10 апреля 2009 | Автор: Admin | Рубрика: Компьютерная литература » Програм-ние и разработка » C++ | Комментариев: 0
3D Game Engine Design : A Practical Approach to Real-Time Computer Graphics (The Morgan Kaufmann Series in Interactive 3D Technology) By David H. Eberly
Publisher: Morgan Kaufmann 2000 | 561 Pages | ISBN: 1558605932 | djvu (ocr) | 5.8 MB
Now considered an essential reference in the game industry, 3D Game Engine Design is the first book to go beyond basic descriptions of algorithms and accurately demonstrate the complex engineering process required to design and build a real-time graphics engine to support physical realism. Faster algorithms will always win out over faster processors and assembly-language optimization techniques. Implementing those algorithms, however, can be a challenge for even experienced programmers.
This book provides rigorous explanations and derivations of all the essential concepts and techniques. Ideas are revealed step by step with numerous code examples and illustrations. Source code implementations are included on the companion CD-ROM to help you underst561and the full progression from idea, to algorithm, to working code. Since algorithms are not used in isolation, the source code for a complete engine is provided to bring crucial context to the implementations. This book and CD-ROM offer the most comprehensive professional reference available for the development of 3D game engines.
*Designed for professionals working in game development, simulation, scientific visualization, or virtual worlds.
*Written by a respected game engineer and designer of a leading commercial game engine.
*Thoroughly describes the algorithmsfully implemented in working codethat are the key to writing the fastest, most efficient code possible.
*Provides source code for Windows 95/98/NT/2000, Linux/Unix, and Macintosh platforms.

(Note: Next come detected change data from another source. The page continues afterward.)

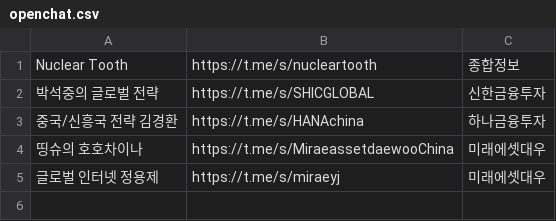
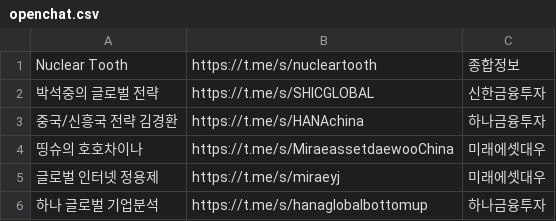
Before and after one commit to contextract/stocker_megazine, a CSV file: openchat.csv, drawn as a sheet; the diff names each change by its address in the sheet, - before the commit and + after, or states it on an @@ line.

Commit message:
Update openchat.csv

```diff
--- a/openchat.csv
+++ b/openchat.csv
+row 6: 하나 글로벌 기업분석 | https://t.me/s/hanaglobalbottomup | 하나금융투자
```
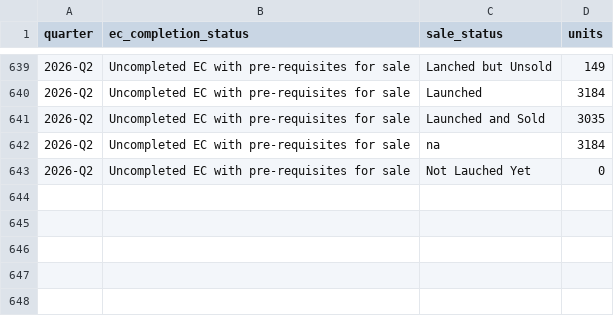
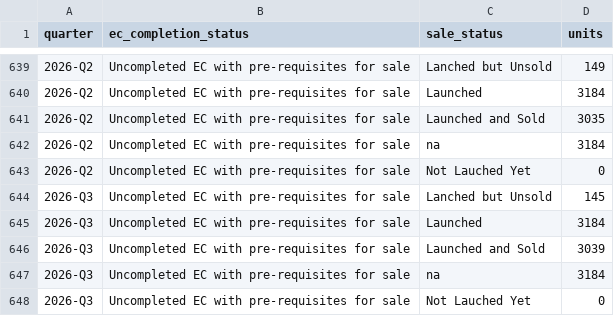
Before and after one commit to quantarram/sg-buy-timing-dashboard, a CSV file: data/property/ec_sale_position.csv, drawn as a sheet; only a part is shown, gaps mark what is left out.

```diff
--- a/data/property/ec_sale_position.csv
+++ b/data/property/ec_sale_position.csv
@@ -643 +643,6 @@ quarter,ec_completion_status,sale_status,units
 2026-Q2,Uncompleted EC with pre-requisites for sale,Not Lauched Yet,0
+2026-Q3,Uncompleted EC with pre-requisites for sale,Lanched but Unsold,145
+2026-Q3,Uncompleted EC with pre-requisites for sale,Launched,3184
+2026-Q3,Uncompleted EC with pre-requisites for sale,Launched and Sold,3039
+2026-Q3,Uncompleted EC with pre-requisites for sale,na,3184
+2026-Q3,Uncompleted EC with pre-requisites for sale,Not Lauched Yet,0
```
Also changed, not shown: data/property/ec_launched_sold.csv, data/property/sold_uncompleted.csv, 33 other files.
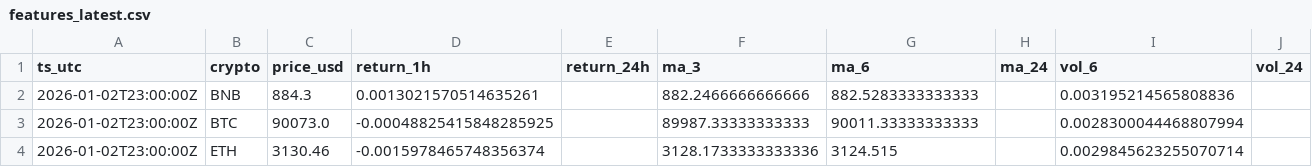
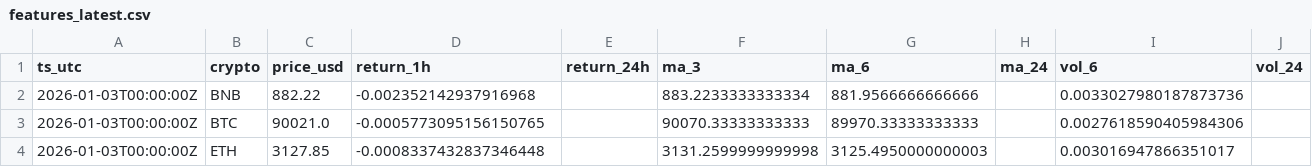
Before and after one commit to gertidokaj/crypto-sentiment-forecasting, a CSV file: data/live/features_latest.csv, drawn as a sheet.

```diff
--- a/data/live/features_latest.csv
+++ b/data/live/features_latest.csv
@@ -1,4 +1,4 @@
 ts_utc,crypto,price_usd,return_1h,return_24h,ma_3,ma_6,ma_24,vol_6,vol_24
-2026-01-02T23:00:00Z,BNB,884.3,0.0013021570514635261,,882.2466666666666,882.5283333333333,,0.003195214565808836,
-2026-01-02T23:00:00Z,BTC,90073.0,-0.00048825415848285925,,89987.33333333333,90011.33333333333,,0.0028300044468807994,
-2026-01-02T23:00:00Z,ETH,3130.46,-0.0015978465748356374,,3128.1733333333336,3124.515,,0.0029845623255070714,
+2026-01-03T00:00:00Z,BNB,882.22,-0.002352142937916968,,883.2233333333334,881.9566666666666,,0.0033027980187873736,
+2026-01-03T00:00:00Z,BTC,90021.0,-0.0005773095156150765,,90070.33333333333,89970.33333333333,,0.0027618590405984306,
+2026-01-03T00:00:00Z,ETH,3127.85,-0.0008337432837346448,,3131.2599999999998,3125.4950000000003,,0.003016947866351017,
```
Also changed, not shown: data/live/market_latest.csv, data/live/news_latest.csv, 10 other files.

Aimed at the working Visual C++ game developer, 3D Game Engine Design provides a tour of mathematical techniques for 3-D graphics, and the source code that's used to implement them in state-of-the-art video game engines. If you work in the game industry (or would like to), this book will serve you well, because it delivers excellent best practices for algorithms and programming techniques that'll help your software keep up with the competition.
This text is a virtual encyclopedia of expertise that's based on the author's own work and research in the gaming industry. It provides the mathematical notation, algorithms, and C++ code (on the accompanying CD-ROM) that are needed to build fast and maintainable game engines. Early sections start with the basics, with the math that's used to work with common 3-D objects (like spheres and boxes). Highlights include a high-powered review of quaternion algebra--in many cases, the preferred way to transform 3-D data.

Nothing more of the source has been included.